#### Data
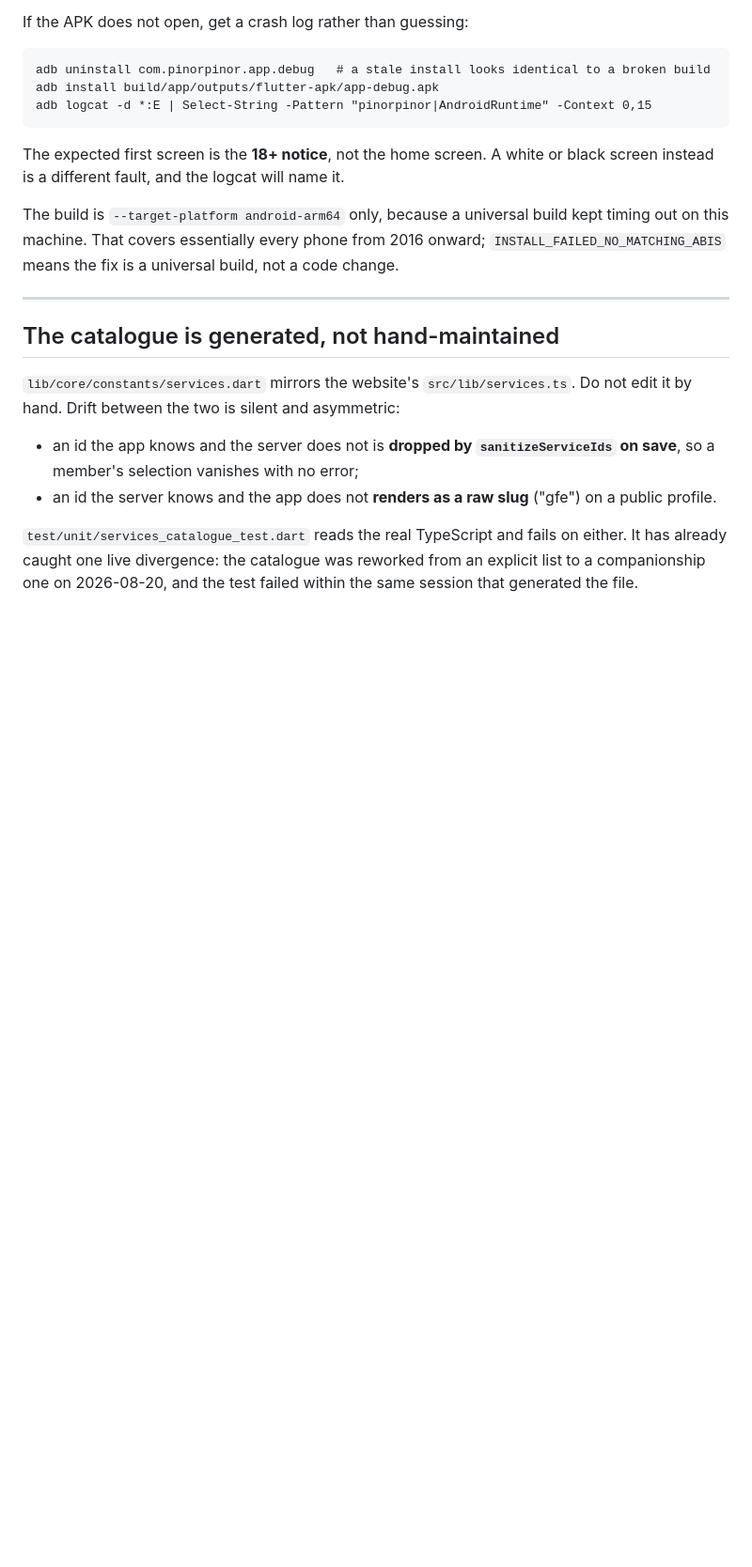
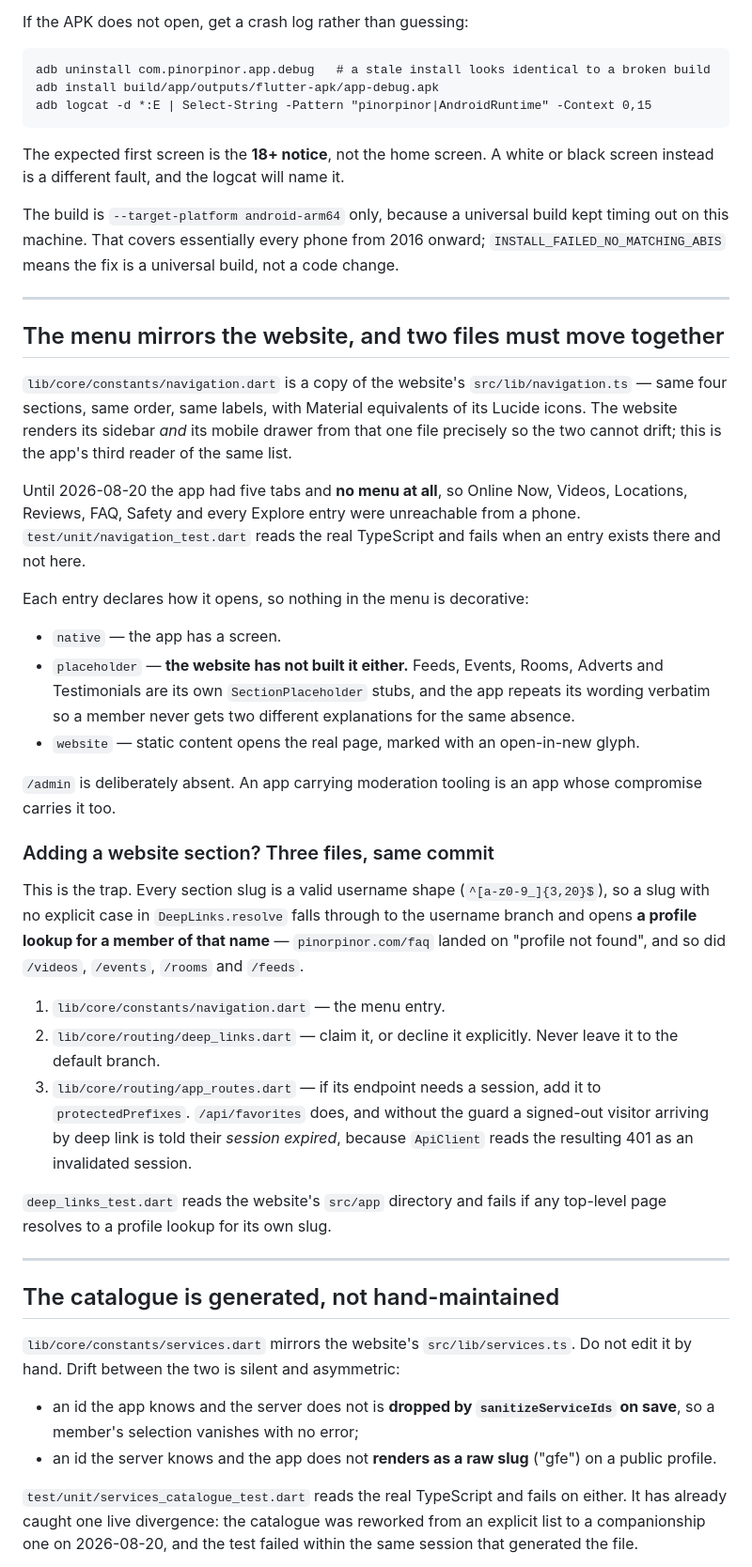
Before and after one commit to Hubert24hrs/pinorpinor-app, a Markdown page: CLAUDE.md, the part around one of its changes. Shown at 94% size. Drawn GitHub-style; blank space fills up the shorter version.

Commit message:
Record the menu and the deep-link trap in CLAUDE.md
CLAUDE.md is what a fresh session reads first, and it had no mention of the
menu at all -- so the next session would either rebuild it or break it
without knowing why it looks the way it does.

The part worth writing down is not the menu itself but the trap underneath
it. Every website section slug is a valid username shape, so a slug with no
explicit case in DeepLinks.resolve falls through to the username branch and
opens a profile lookup for a member of that name. That is how /faq, /videos,
/events, /rooms and /feeds came to land on "profile not found". It is silent,
it looks like a broken link rather than a routing bug, and it recurs every
time the website adds a section.

So the note is a checklist: adding a section touches navigation.dart,
deep_links.dart and, if its endpoint needs a session, protectedPrefixes --
all in the same commit. The favorites guard is called out by name because
missing it produces a "session expired" message for somebody who never
signed in.

Also records what else landed today, with the reason each mattered rather
than just the change.

Co-Authored-By: Claude Opus 5 <noreply@anthropic.com>

```diff
--- a/CLAUDE.md
+++ b/CLAUDE.md
@@ -70,6 +81,53 @@ The build is `--target-platform android-arm64` only, because a universal build
 kept timing out on this machine. That covers essentially every phone from 2016
 onward; `INSTALL_FAILED_NO_MATCHING_ABIS` means the fix is a universal build,
 not a code change.
+
+---
+
+## The menu mirrors the website, and two files must move together
+
+`lib/core/constants/navigation.dart` is a copy of the website's
+`src/lib/navigation.ts` — same four sections, same order, same labels, with
+Material equivalents of its Lucide icons. The website renders its sidebar *and*
+its mobile drawer from that one file precisely so the two cannot drift; this is
+the app's third reader of the same list.
+
+Until 2026-08-20 the app had five tabs and **no menu at all**, so Online Now,
+Videos, Locations, Reviews, FAQ, Safety and every Explore entry were
+unreachable from a phone. `test/unit/navigation_test.dart` reads the real
+TypeScript and fails when an entry exists there and not here.
+
+Each entry declares how it opens, so nothing in the menu is decorative:
+
+- `native` — the app has a screen.
+- `placeholder` — **the website has not built it either.** Feeds, Events,
+  Rooms, Adverts and Testimonials are its own `SectionPlaceholder` stubs, and
+  the app repeats its wording verbatim so a member never gets two different
+  explanations for the same absence.
+- `website` — static content opens the real page, marked with an
+  open-in-new glyph.
+
+`/admin` is deliberately absent. An app carrying moderation tooling is an app
+whose compromise carries it too.
+
+### Adding a website section? Three files, same commit
+
+This is the trap. Every section slug is a valid username shape
+(`^[a-z0-9_]{3,20}$`), so a slug with no explicit case in `DeepLinks.resolve`
+falls through to the username branch and opens **a profile lookup for a member
+of that name** — `pinorpinor.com/faq` landed on "profile not found", and so did
+`/videos`, `/events`, `/rooms` and `/feeds`.
+
+1. `lib/core/constants/navigation.dart` — the menu entry.
+2. `lib/core/routing/deep_links.dart` — claim it, or decline it explicitly.
+   Never leave it to the default branch.
+3. `lib/core/routing/app_routes.dart` — if its endpoint needs a session, add it
+   to `protectedPrefixes`. `/api/favorites` does, and without the guard a
+   signed-out visitor arriving by deep link is told their *session expired*,
+   because `ApiClient` reads the resulting 401 as an invalidated session.
+
+`deep_links_test.dart` reads the website's `src/app` directory and fails if any
+top-level page resolves to a profile lookup for its own slug.
 
 ---
 
```
Also changed, not shown: other parts of CLAUDE.md (+11 -0 lines).
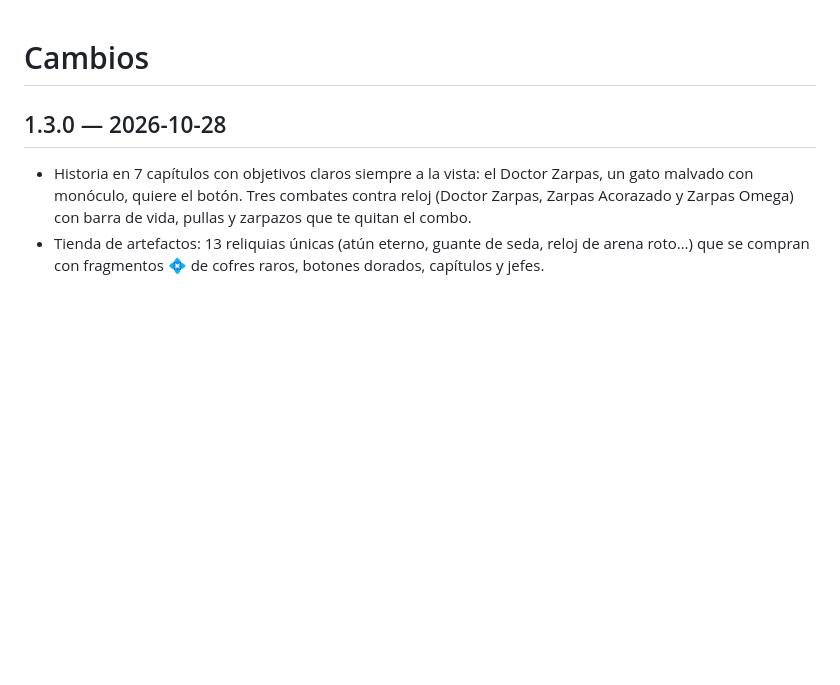
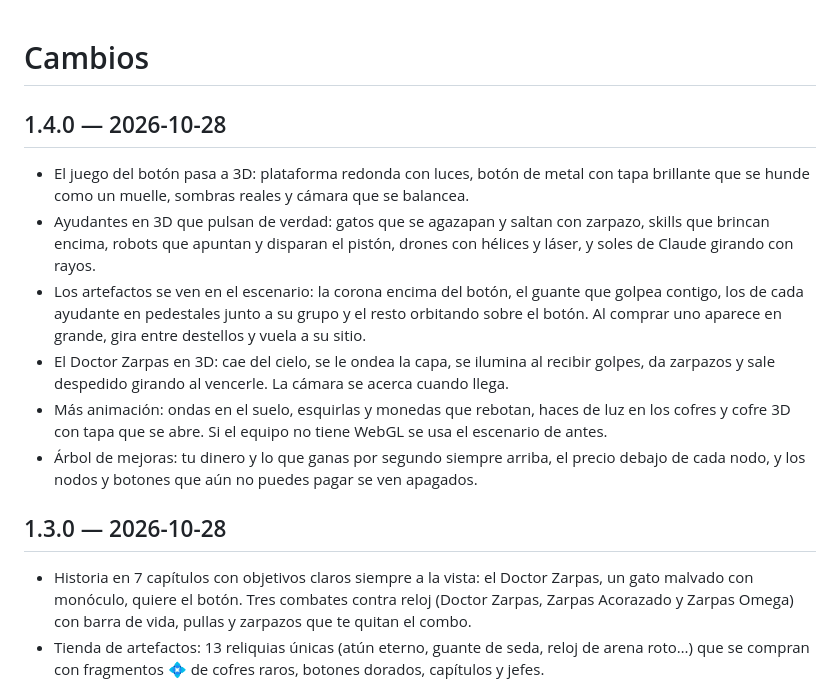
Before and after one commit to AlvaroMDX/skill-lab, a Markdown page: CHANGELOG.md, the part around the change. Rendered like a GitHub page; blank space fills up the shorter version.

Commit message:
[Docs] Add 1.4.0 changelog entry

```diff
--- a/CHANGELOG.md
+++ b/CHANGELOG.md
@@ -1,4 +1,12 @@
 # Cambios
+
+## 1.4.0 — 2026-10-28
+- El juego del botón pasa a 3D: plataforma redonda con luces, botón de metal con tapa brillante que se hunde como un muelle, sombras reales y cámara que se balancea.
+- Ayudantes en 3D que pulsan de verdad: gatos que se agazapan y saltan con zarpazo, skills que brincan encima, robots que apuntan y disparan el pistón, drones con hélices y láser, y soles de Claude girando con rayos.
+- Los artefactos se ven en el escenario: la corona encima del botón, el guante que golpea contigo, los de cada ayudante en pedestales junto a su grupo y el resto orbitando sobre el botón. Al comprar uno aparece en grande, gira entre destellos y vuela a su sitio.
+- El Doctor Zarpas en 3D: cae del cielo, se le ondea la capa, se ilumina al recibir golpes, da zarpazos y sale despedido girando al vencerle. La cámara se acerca cuando llega.
+- Más animación: ondas en el suelo, esquirlas y monedas que rebotan, haces de luz en los cofres y cofre 3D con tapa que se abre. Si el equipo no tiene WebGL se usa el escenario de antes.
+- Árbol de mejoras: tu dinero y lo que ganas por segundo siempre arriba, el precio debajo de cada nodo, y los nodos y botones que aún no puedes pagar se ven apagados.
 
 ## 1.3.0 — 2026-10-28
 - Historia en 7 capítulos con objetivos claros siempre a la vista: el Doctor Zarpas, un gato malvado con monóculo, quiere el botón. Tres combates contra reloj (Doctor Zarpas, Zarpas Acorazado y Zarpas Omega) con barra de vida, pullas y zarpazos que te quitan el combo.
```
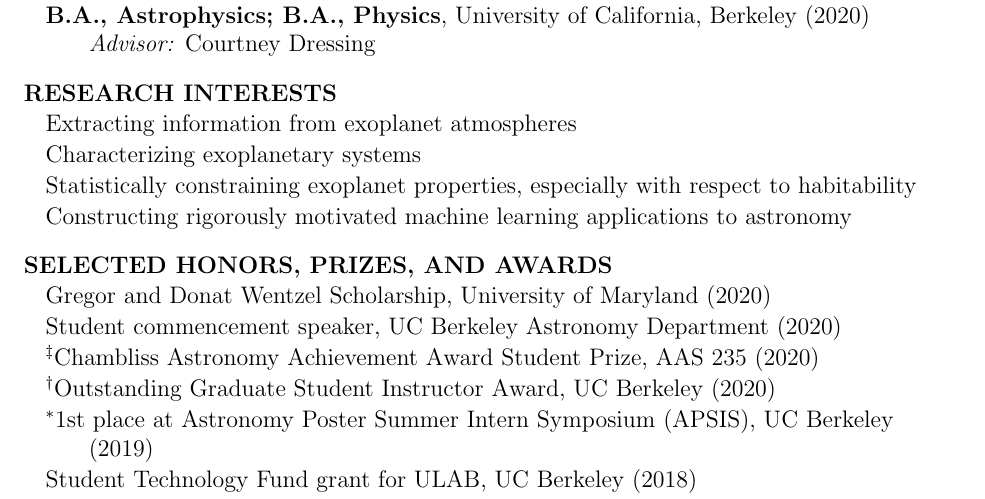
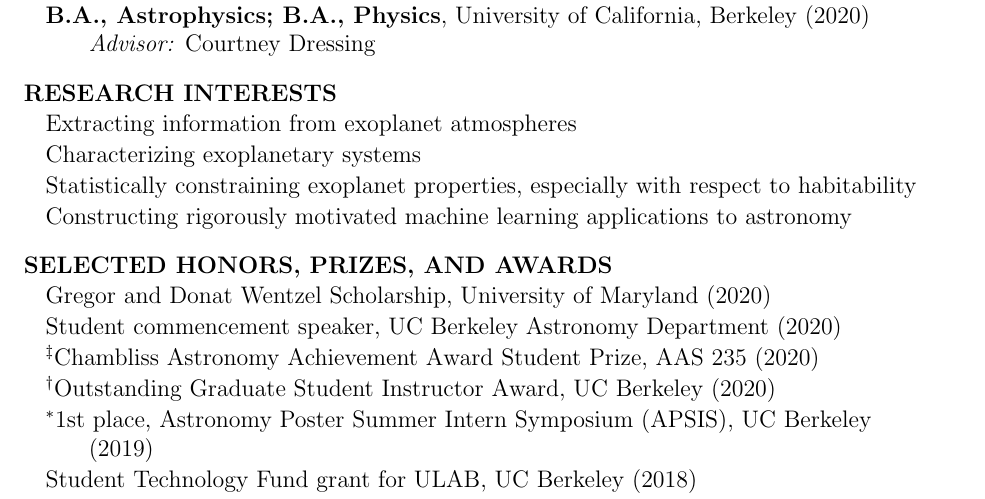
Before and after one commit to arjunsavel/CV, a LaTeX document (main.tex): part of page 1 of 2, cut so that both start at the same text. Compiled offline with pdfLaTeX.

Commit message:
remove "at" in awards

```diff
--- a/main.tex
+++ b/main.tex
@@ -37,7 +37,7 @@
 \item Student commencement speaker, UC Berkeley Astronomy Department (2020)
 \item $^\ddagger$Chambliss Astronomy Achievement Award Student Prize, AAS 235 (2020)
 \item $^\dagger$Outstanding Graduate Student Instructor Award, UC Berkeley (2020)
-\item $^*$1st place at Astronomy Poster Summer Intern Symposium (APSIS), UC Berkeley \\(2019)
+\item $^*$1st place, Astronomy Poster Summer Intern Symposium (APSIS), UC Berkeley \\(2019)
 \item Student Technology Fund grant for ULAB, UC Berkeley (2018)
 \item Ongoing UC Berkeley Physics Department award for ULAB (2018)
 
```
########
Your instructions :: Copy out all lines of the material containing the word "dart".

Exercise response ::
So the note is a checklist: adding a section touches navigation.dart,
deep_links.dart and, if its endpoint needs a session, protectedPrefixes --
+`lib/core/constants/navigation.dart` is a copy of the website's
+unreachable from a phone. `test/unit/navigation_test.dart` reads the real
+1. `lib/core/constants/navigation.dart` — the menu entry.
+2. `lib/core/routing/deep_links.dart` — claim it, or decline it explicitly.
+3. `lib/core/routing/app_routes.dart` — if its endpoint needs a session, add it
+`deep_links_test.dart` reads the website's `src/app` directory and fails if any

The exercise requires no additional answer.